15.10 - Applying the Index and Partitioning Expression Recommendations - Teradata Database

Teradata Database SQL Request and Transaction Processing

prodname
Teradata Database
vrm_release
15.10
category
Programming Reference
User Guide
featnum
B035-1142-151K

At this stage of the database query analysis, you apply the indexes and partitioning expressions recommended by the Index and Partitioning Expression Analysis stage to the production database.

See Teradata Index Wizard User Guide for details about this process.

The process of applying the recommended indexes, or partitioning expressions, or both, to the production system is indicated by the following graphic. For any callout of Index in the graphic, you should read Index or Partitioning Expression, or both.

 

You can choose to implement all, some, or none, of the index or partitioning expression recommendations from a given Analysis.

In the case of indexes, the Index Wizard client utility has a menu option that automatically issues an SQL request containing the corresponding CREATE INDEX or CREATE JOIN INDEX text for you.

A recommended table partitioning requires a more complex set of SQL requests to recreate a populated table. The Index Wizard client utility provides a set of SQL requests in the form of a script to demonstrate one possible method of converting an existing table to a row‑partitioned table.

You are expected to examine and modify the script for the specific needs of your particular system. For example, you must verify that there is enough available disk space to temporarily hold two copies of the table, and you must also determine what privileges must be granted again and which existing indexes must be recreated.

You can indirectly execute the script by copying the displayed contents to the Execute SQL window that is accessible from the Tools menu of the Index Wizard.

The script creates a new permanent table, partitions it as desired, executes an appropriate INSERT … SELECT request to insert the rows from the nonpartitioned source table into it, drops the source table, and then renames the new table with the name of the old source table.
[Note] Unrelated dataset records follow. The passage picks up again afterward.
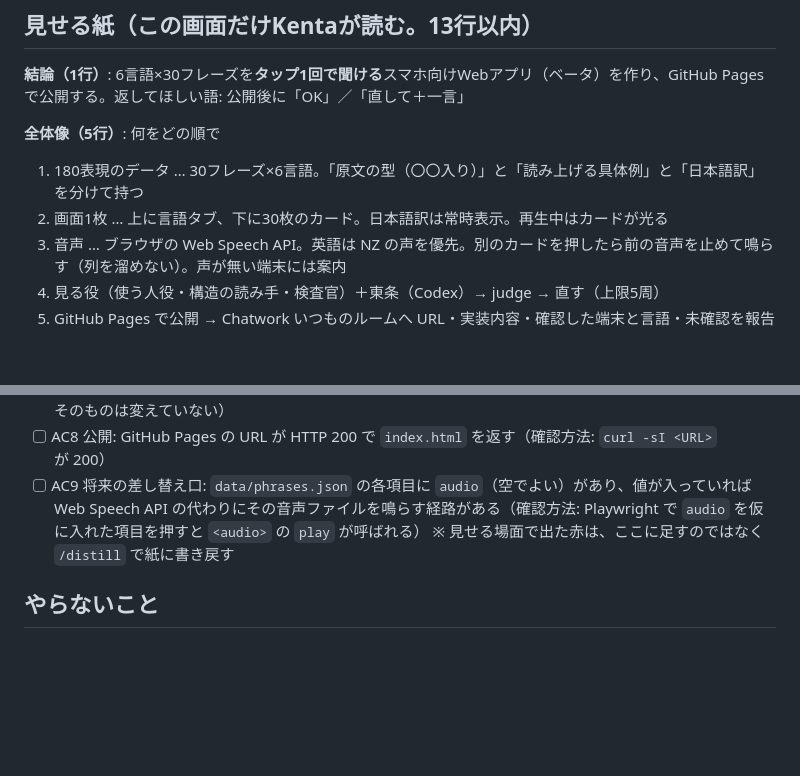
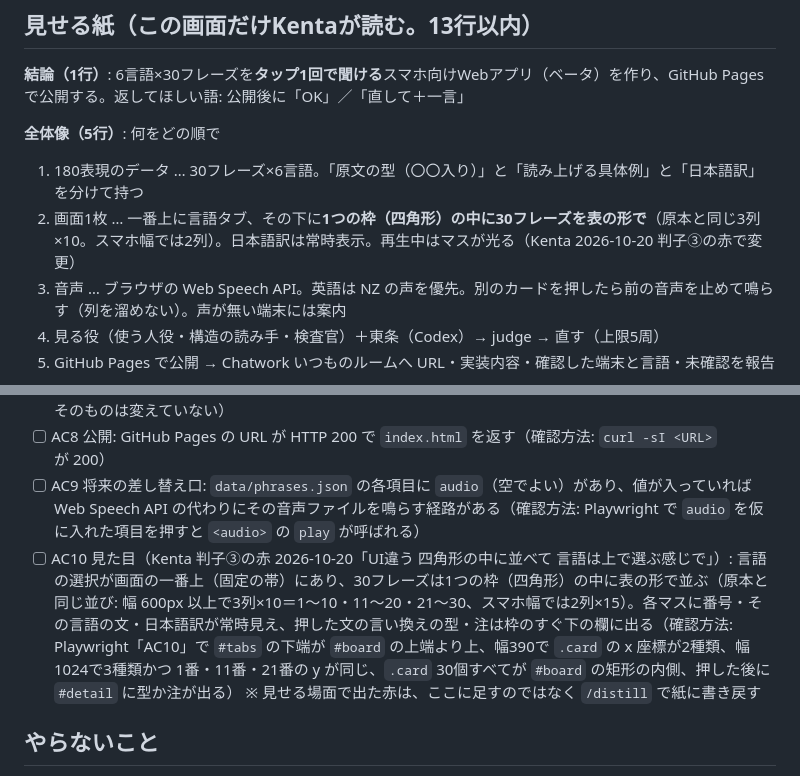
Before and after one commit to kentakun709/phrase30-app, a Markdown page: docs/会議の紙.md, 2 parts joined by grey strips. GitHub-like rendering; blank space fills up the shorter version.

Commit message:
会議の紙: AC10 見た目（Kenta 判子③の赤: 四角形の中に並べる・言語は上で選ぶ）を追記
Co-Authored-By: Claude Fable 5.1 <noreply@anthropic.com>

```diff
--- a/docs/会議の紙.md
+++ b/docs/会議の紙.md
@@ -11,7 +11,7 @@
 
 **全体像（5行）**: 何をどの順で
 1. 180表現のデータ … 30フレーズ×6言語。「原文の型（〇〇入り）」と「読み上げる具体例」と「日本語訳」を分けて持つ
-2. 画面1枚 … 上に言語タブ、下に30枚のカード。日本語訳は常時表示。再生中はカードが光る
+2. 画面1枚 … 一番上に言語タブ、その下に**1つの枠（四角形）の中に30フレーズを表の形で**（原本と同じ3列×10。スマホ幅では2列）。日本語訳は常時表示。再生中はマスが光る（Kenta 2026-10-20 判子③の赤で変更）
 3. 音声 … ブラウザの Web Speech API。英語は NZ の声を優先。別のカードを押したら前の音声を止めて鳴らす（列を溜めない）。声が無い端末には案内
 4. 見る役（使う人役・構造の読み手・検査官）＋東条（Codex）→ judge → 直す（上限5周）
 5. GitHub Pages で公開 → Chatwork いつものルームへ URL・実装内容・確認した端末と言語・未確認を報告
@@ -39,6 +39,7 @@ v0.1 の受け入れ基準 (1)〜(7) をそのまま AC1〜AC7 に、公開と
 - [ ] AC7 音声未対応端末での案内: 対象言語の声が1つも無い時、カードの上に案内（その言語の音声が端末に無いこと・端末の設定で足せること）が表示され、タップしてもエラーで止まらない（確認方法: Playwright で `getVoices` を空にした状態と、声はあるが対象言語の声が無い状態の両方で、`#notice` が見え、本文に言語名（例: タイ語）と「設定」の文字が含まれる。周回1の検査官の指摘で精密化・2026-10-20。条件そのものは変えていない）
 - [ ] AC8 公開: GitHub Pages の URL が HTTP 200 で `index.html` を返す（確認方法: `curl -sI <URL>` が 200）
 - [ ] AC9 将来の差し替え口: `data/phrases.json` の各項目に `audio`（空でよい）があり、値が入っていれば Web Speech API の代わりにその音声ファイルを鳴らす経路がある（確認方法: Playwright で `audio` を仮に入れた項目を押すと `<audio>` の `play` が呼ばれる）
+- [ ] AC10 見た目（Kenta 判子③の赤 2026-10-20「UI違う 四角形の中に並べて 言語は上で選ぶ感じで」）: 言語の選択が画面の一番上（固定の帯）にあり、30フレーズは1つの枠（四角形）の中に表の形で並ぶ（原本と同じ並び: 幅 600px 以上で3列×10＝1〜10・11〜20・21〜30、スマホ幅では2列×15）。各マスに番号・その言語の文・日本語訳が常時見え、押した文の言い換えの型・注は枠のすぐ下の欄に出る（確認方法: Playwright「AC10」で `#tabs` の下端が `#board` の上端より上、幅390で `.card` の x 座標が2種類、幅1024で3種類かつ 1番・11番・21番の y が同じ、`.card` 30個すべてが `#board` の矩形の内側、押した後に `#detail` に型か注が出る）
 ※ 見せる場面で出た赤は、ここに足すのではなく `/distill` で紙に書き戻す
 
 ## やらないこと
```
To reduce the possibility of naming collisions, the new table (before renaming) exists temporarily, before it is renamed, with a name of PPI_base_table_name where base_table_name is truncated if necessary.

See “Using the Index Wizard: Extended Example” on page 852 for an example of using this method.